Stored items
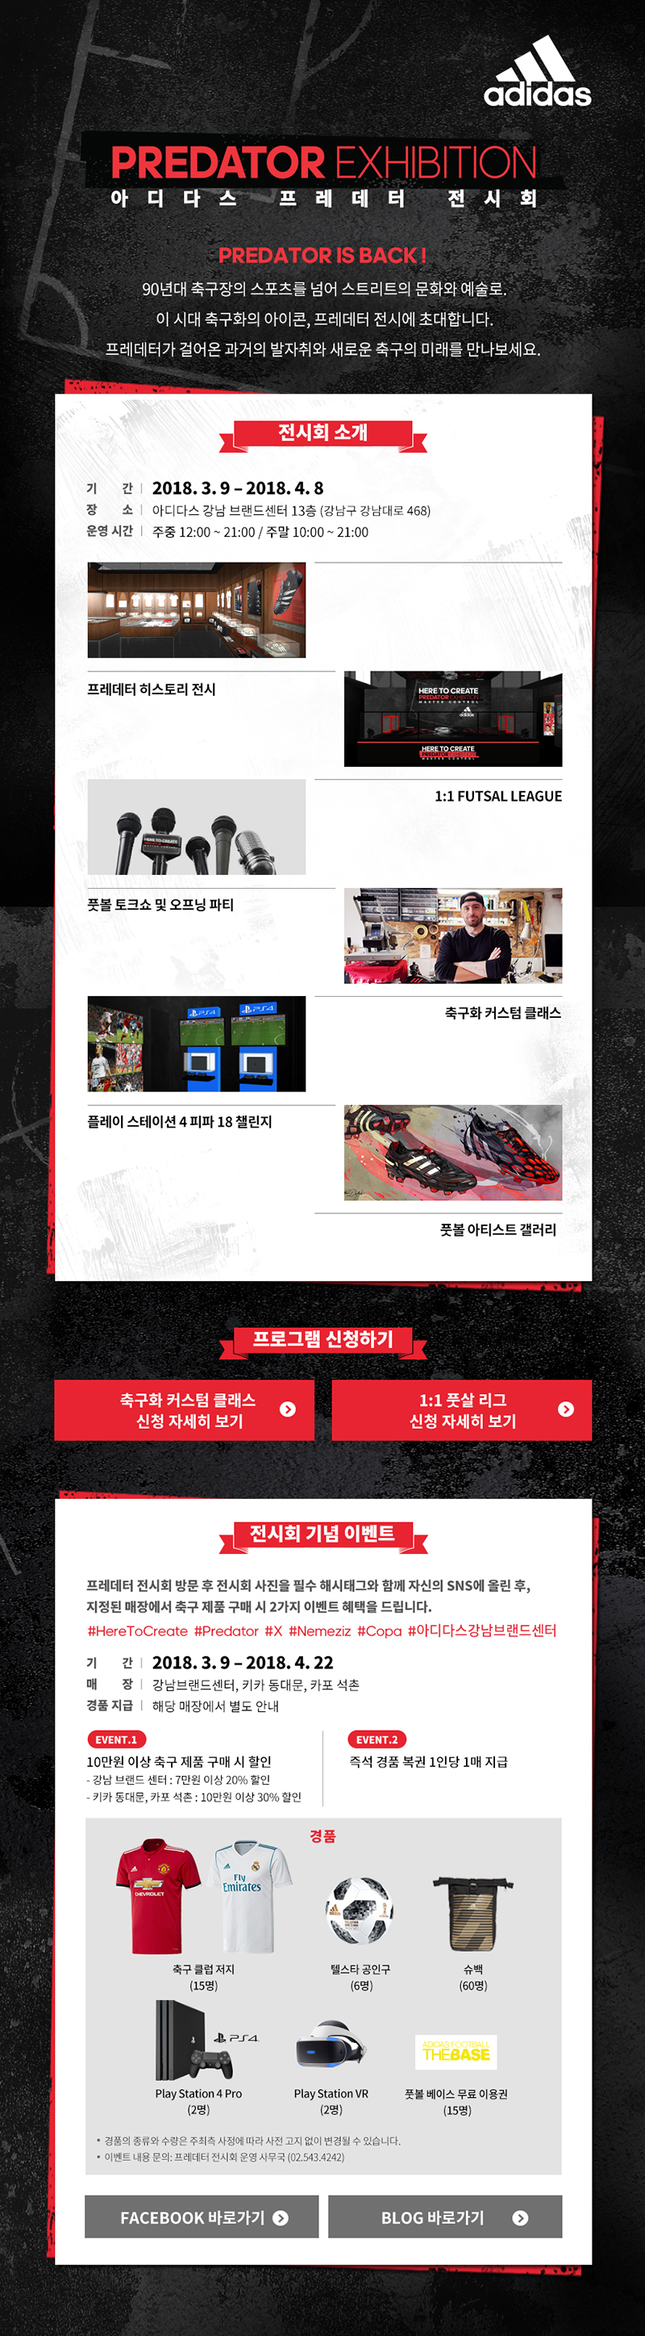
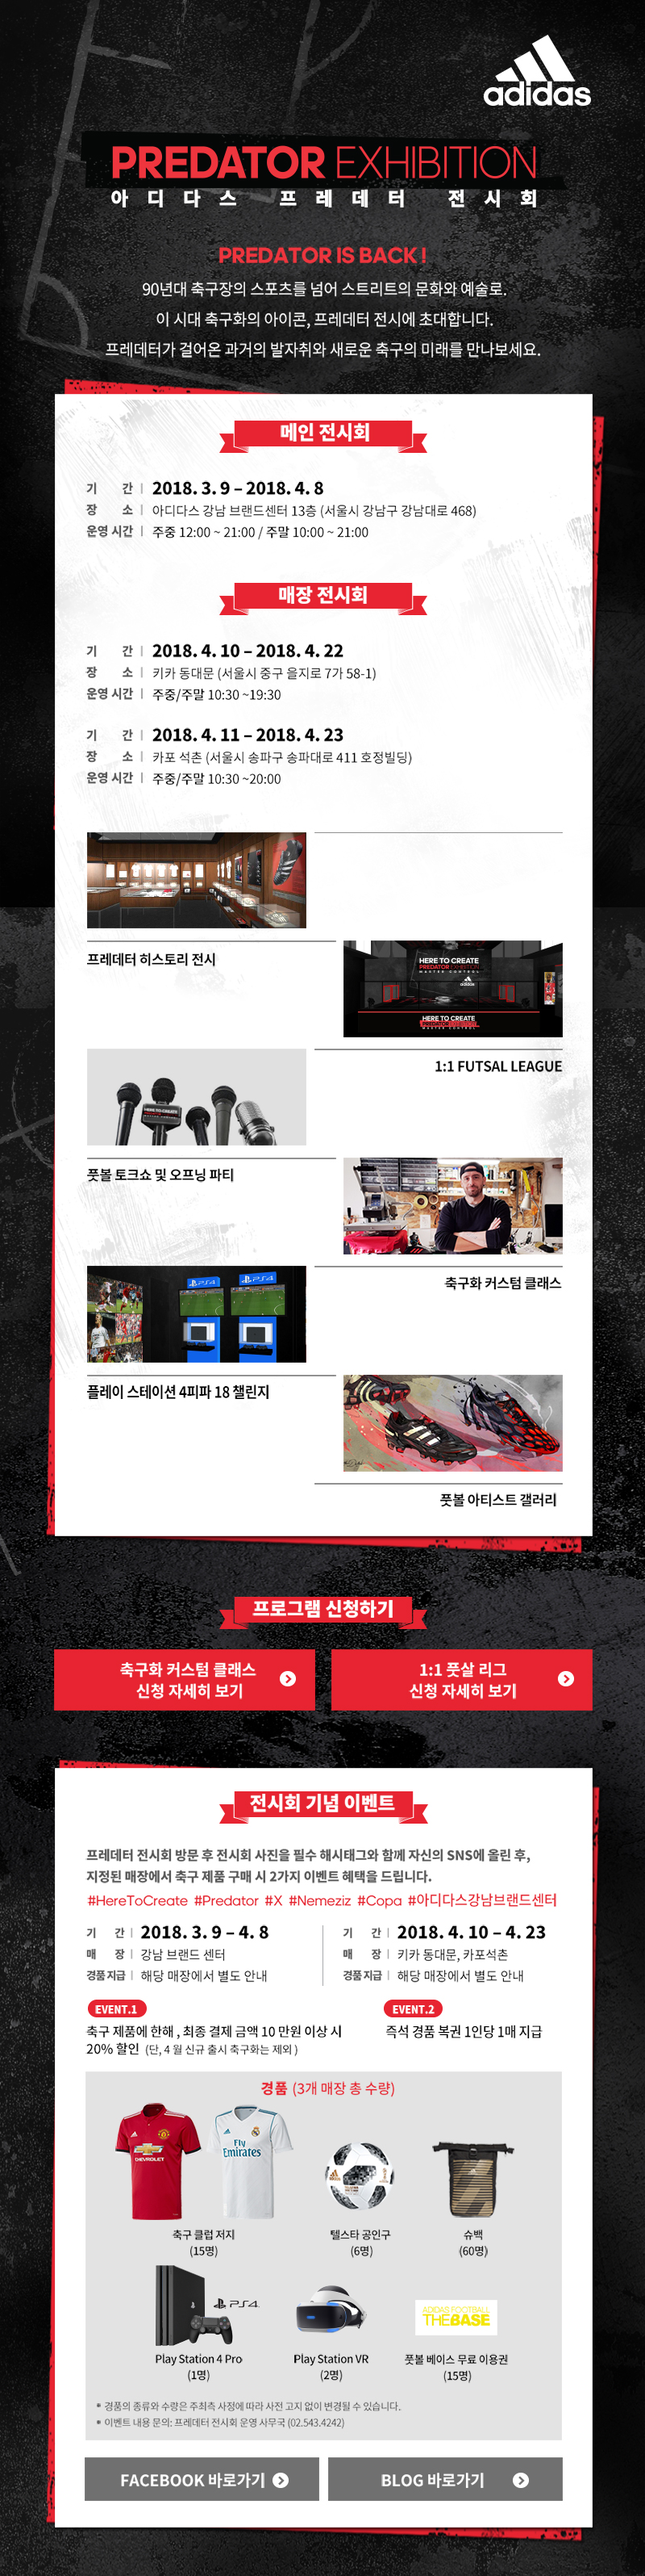
축구 캠페인 수정

diff --git a/app/html/adidas/campaign/4185/index.html b/app/html/adidas/campaign/4185/index.html
@@ -444,16 +444,16 @@
 
 				</style>
 
-                <!-- 180305 -->
+                <!-- 180307 -->
 				<div style="position:relative" class="adiclub_event">
 					<img src="http://imagem.adidas.co.kr/upload/campaign/adidas/4185/img01.jpg" alt="" style="width:100%;">
-					<a href="#" style="display: inline-block; position: absolute; top: 59%; left: 8.2%; width: 40.5%; height: 2.7%; text-indent: -5000px;">축구화 커스텀 클래스 신청 자세히 보기</a>
-					<a href="#" style="display: inline-block; position: absolute; top: 59%; left: 51.2%; width: 40.5%; height: 2.7%; text-indent: -5000px;">1:1 풋살 리그 신청 자세히 보기</a>
+					<a href="#" style="display: inline-block; position: absolute; top: 64%; left: 8.2%; width: 40.5%; height: 2.5%; text-indent: -5000px;">축구화 커스텀 클래스 신청 자세히 보기</a>
+					<a href="#" style="display: inline-block; position: absolute; top: 64%; left: 51.2%; width: 40.5%; height: 2.5%; text-indent: -5000px;">1:1 풋살 리그 신청 자세히 보기</a>
 
-                    <a href="https://www.facebook.com/pg/adidasfootballkr/events/" style="display:inline-block;position: absolute;top:93.9%;left:13%;width:36.5%;height:1.9%;text-indent:-5000px;">FACEBOOK 바로가기</a>
-					<a href="http://blog.naver.com/adidas-korea/221220002732" style="display:inline-block;position: absolute;top:93.9%;left:51%;width:36.5%;height:1.9%;text-indent:-5000px;">BLOG 바로가기</a>
+                    <a href="https://www.facebook.com/pg/adidasfootballkr/events/" style="display:inline-block;position: absolute;top:95.2%;left:13%;width:36.5%;height:1.9%;text-indent:-5000px;">FACEBOOK 바로가기</a>
+					<a href="http://blog.naver.com/adidas-korea/221220002732" style="display:inline-block;position: absolute;top:95.2%;left:51%;width:36.5%;height:1.9%;text-indent:-5000px;">BLOG 바로가기</a>
 				</div>
-				<!-- 180305 끝 -->
+				<!-- 180307 끝 -->
 
             </div>
 			<!-- //promo_view -->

> _WHAT YOU ARE ASKED TO DO_
In which lines of the records does the word "naver" appear? Copy each of them.

> _ANSWER TO THIS EXERCISE_
-					<a href="http://blog.naver.com/adidas-korea/221220002732" style="display:inline-block;position: absolute;top:93.9%;left:51%;width:36.5%;height:1.9%;text-indent:-5000px;">BLOG 바로가기</a>
+					<a href="http://blog.naver.com/adidas-korea/221220002732" style="display:inline-block;position: absolute;top:95.2%;left:51%;width:36.5%;height:1.9%;text-indent:-5000px;">BLOG 바로가기</a>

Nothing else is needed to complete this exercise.